### DATA FOR THIS TASK
▬▬▬▬▬▬

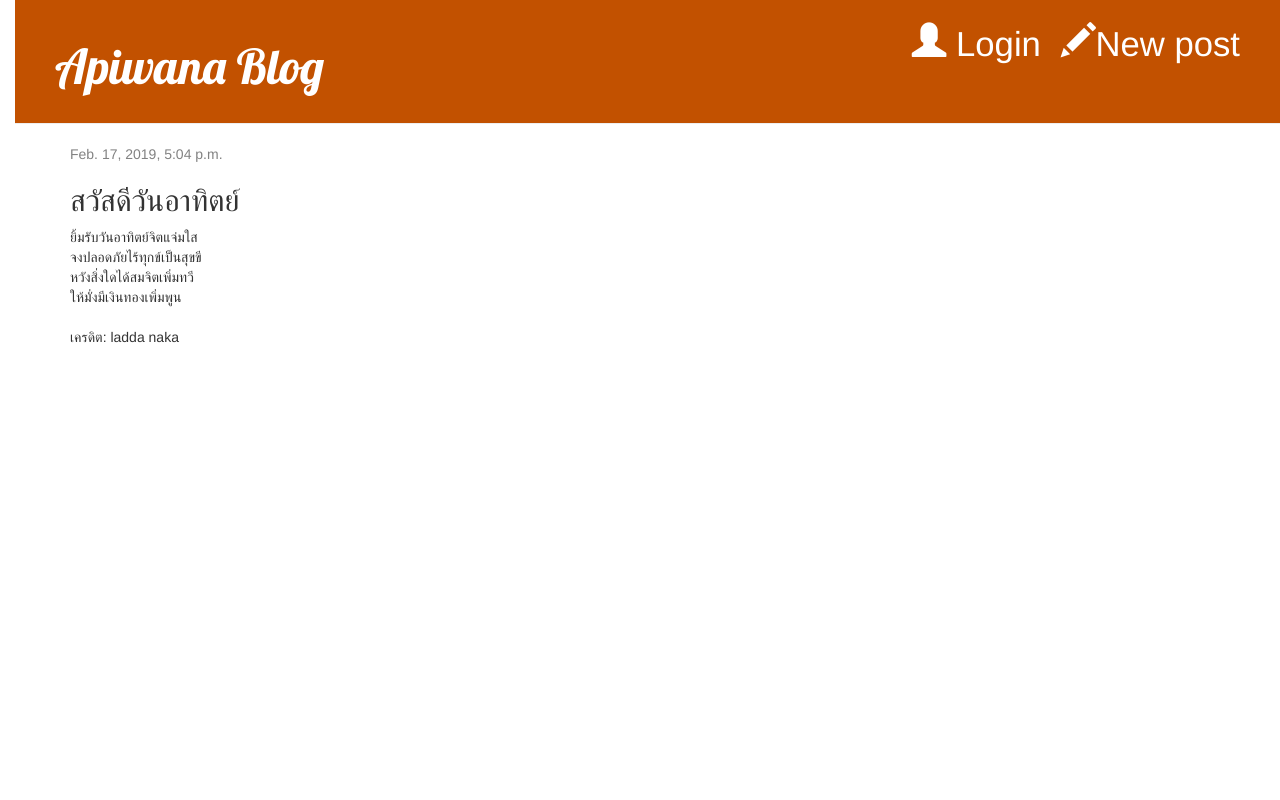
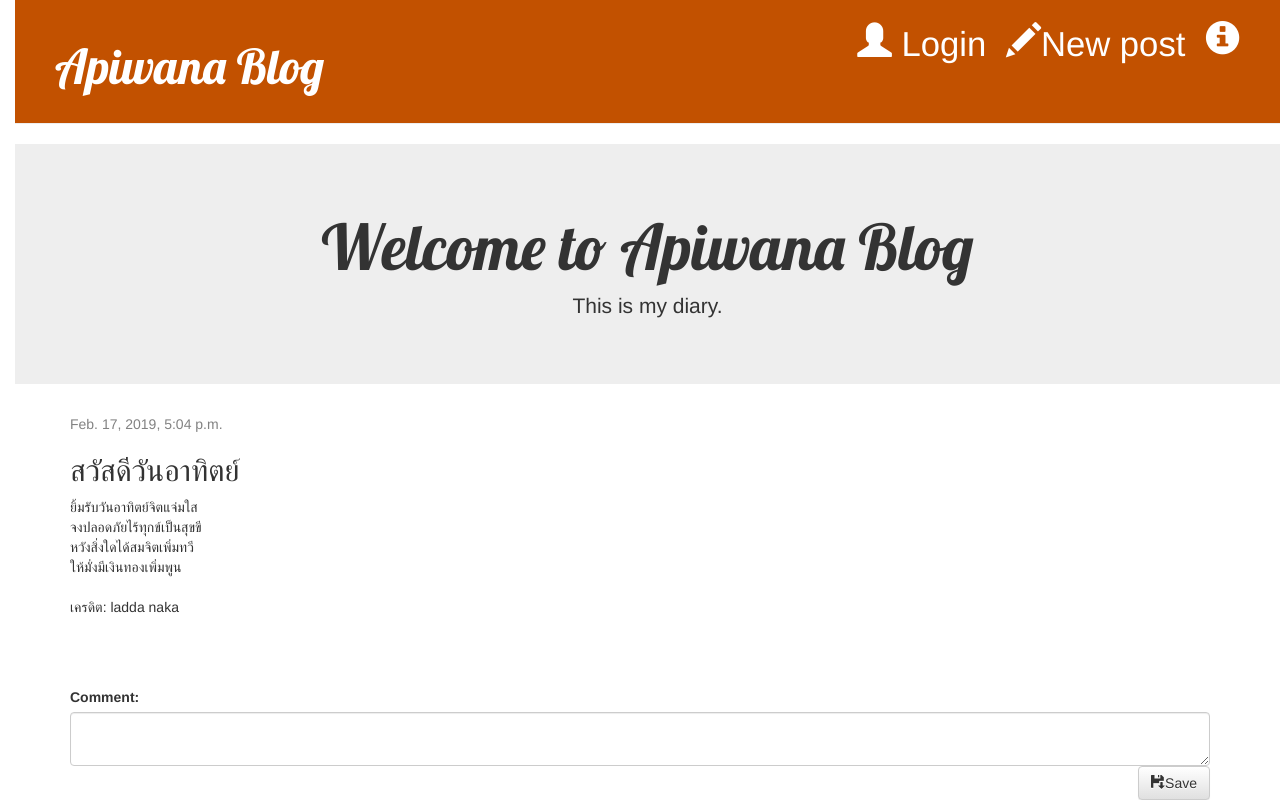
Before and after one commit to ApiwanaSuwannapoom/Django, a Django app: page /post/2/ in a window 1280 px wide. Run offline with Django 3.2, Linux system fonts and the light colour scheme; data comes from the database, SQL or seed files in the repository; both versions use the stored data as it was after the commit; some libraries are stand-ins or nearby versions.

Commit message:
add tooltip, comment

```diff
--- a/blog/templates/blog/base.html
+++ b/blog/templates/blog/base.html
@@ -11,12 +11,23 @@
     </head>
     <body>
 
+
         <div class="page-header">
-            <a href="{% url 'post_new' %}" class="top-menu"><span class="glyphicon glyphicon-pencil"></span>New post</a>
-           <p> <a href="/admin" class="top-menu"><span class="glyphicon glyphicon-user"></span> Login </a></p>
+           <div  <a href="#" data-toggle="tooltip" title="จัดทำโดย นางสาวอภิวนา สุวรรณภูมิ 5910110529">
+           <a  class="top-menu"><span class="glyphicon glyphicon-info-sign"></span></a></div>
+           <div <a href="#" data-toggle="tooltip" title="New post"></a>
+           <a href="{% url 'post_new' %}" class="top-menu"><span class="glyphicon glyphicon-pencil"></span>New post</a> </div>
 
-            <h1><a href="/">Apiwana Blog</a></h1>
+           <p><a href="/admin" data-toggle="tooltip" title="Login" class="top-menu"><span class="glyphicon glyphicon-user"></span> Login </a></p>
+
+            <h1><a data-toggle="tooltip" title="Apiwana Blog" href="/">Apiwana Blog</a></h1>
         </div>
+
+        <div class="jumbotron text-center">
+                <h1>Welcome to Apiwana Blog</h1>
+                <p>This is my diary.</p>
+        </div>
+
         <div class="content container">
             <div class="row">
                 <div class="col-md-8">
@@ -24,7 +35,18 @@
                     {% endblock %}
                 </div>
             </div>
+
+        <form>
+                <div class="form-group">
+                  <label for="comment">Comment:</label>
+                  <textarea class="form-control" rows="2" id="comment"></textarea>
+                  <a href="#">  <button type="submit" class="save btn btn-default"> <span class="glyphicon glyphicon-floppy-save"></span>Save</button> </a>
+                </div>
+        </form>
+
         </div>
+
+
 
     </body>
 </html>
```
Also changed, not shown: db.sqlite3.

▬▬▬▬▬▬

### TASK BRIEF
Retype the records verbatim, but not their images.

### SOLUTION FOR THIS PROBLEM
Before and after one commit to ApiwanaSuwannapoom/Django, a Django app: page /post/2/ in a window 1280 px wide. Run offline with Django 3.2, Linux system fonts and the light colour scheme; data comes from the database, SQL or seed files in the repository; both versions use the stored data as it was after the commit; some libraries are stand-ins or nearby versions.

Commit message:
add tooltip, comment

```diff
--- a/blog/templates/blog/base.html
+++ b/blog/templates/blog/base.html
@@ -11,12 +11,23 @@
     </head>
     <body>
 
+
         <div class="page-header">
-            <a href="{% url 'post_new' %}" class="top-menu"><span class="glyphicon glyphicon-pencil"></span>New post</a>
-           <p> <a href="/admin" class="top-menu"><span class="glyphicon glyphicon-user"></span> Login </a></p>
+           <div  <a href="#" data-toggle="tooltip" title="จัดทำโดย นางสาวอภิวนา สุวรรณภูมิ 5910110529">
+           <a  class="top-menu"><span class="glyphicon glyphicon-info-sign"></span></a></div>
+           <div <a href="#" data-toggle="tooltip" title="New post"></a>
+           <a href="{% url 'post_new' %}" class="top-menu"><span class="glyphicon glyphicon-pencil"></span>New post</a> </div>
 
-            <h1><a href="/">Apiwana Blog</a></h1>
+           <p><a href="/admin" data-toggle="tooltip" title="Login" class="top-menu"><span class="glyphicon glyphicon-user"></span> Login </a></p>
+
+            <h1><a data-toggle="tooltip" title="Apiwana Blog" href="/">Apiwana Blog</a></h1>
         </div>
+
+        <div class="jumbotron text-center">
+                <h1>Welcome to Apiwana Blog</h1>
+                <p>This is my diary.</p>
+        </div>
+
         <div class="content container">
             <div class="row">
                 <div class="col-md-8">
@@ -24,7 +35,18 @@
                     {% endblock %}
                 </div>
             </div>
+
+        <form>
+                <div class="form-group">
+                  <label for="comment">Comment:</label>
+                  <textarea class="form-control" rows="2" id="comment"></textarea>
+                  <a href="#">  <button type="submit" class="save btn btn-default"> <span class="glyphicon glyphicon-floppy-save"></span>Save</button> </a>
+                </div>
+        </form>
+
         </div>
+
+
 
     </body>
 </html>
```
Also changed, not shown: db.sqlite3.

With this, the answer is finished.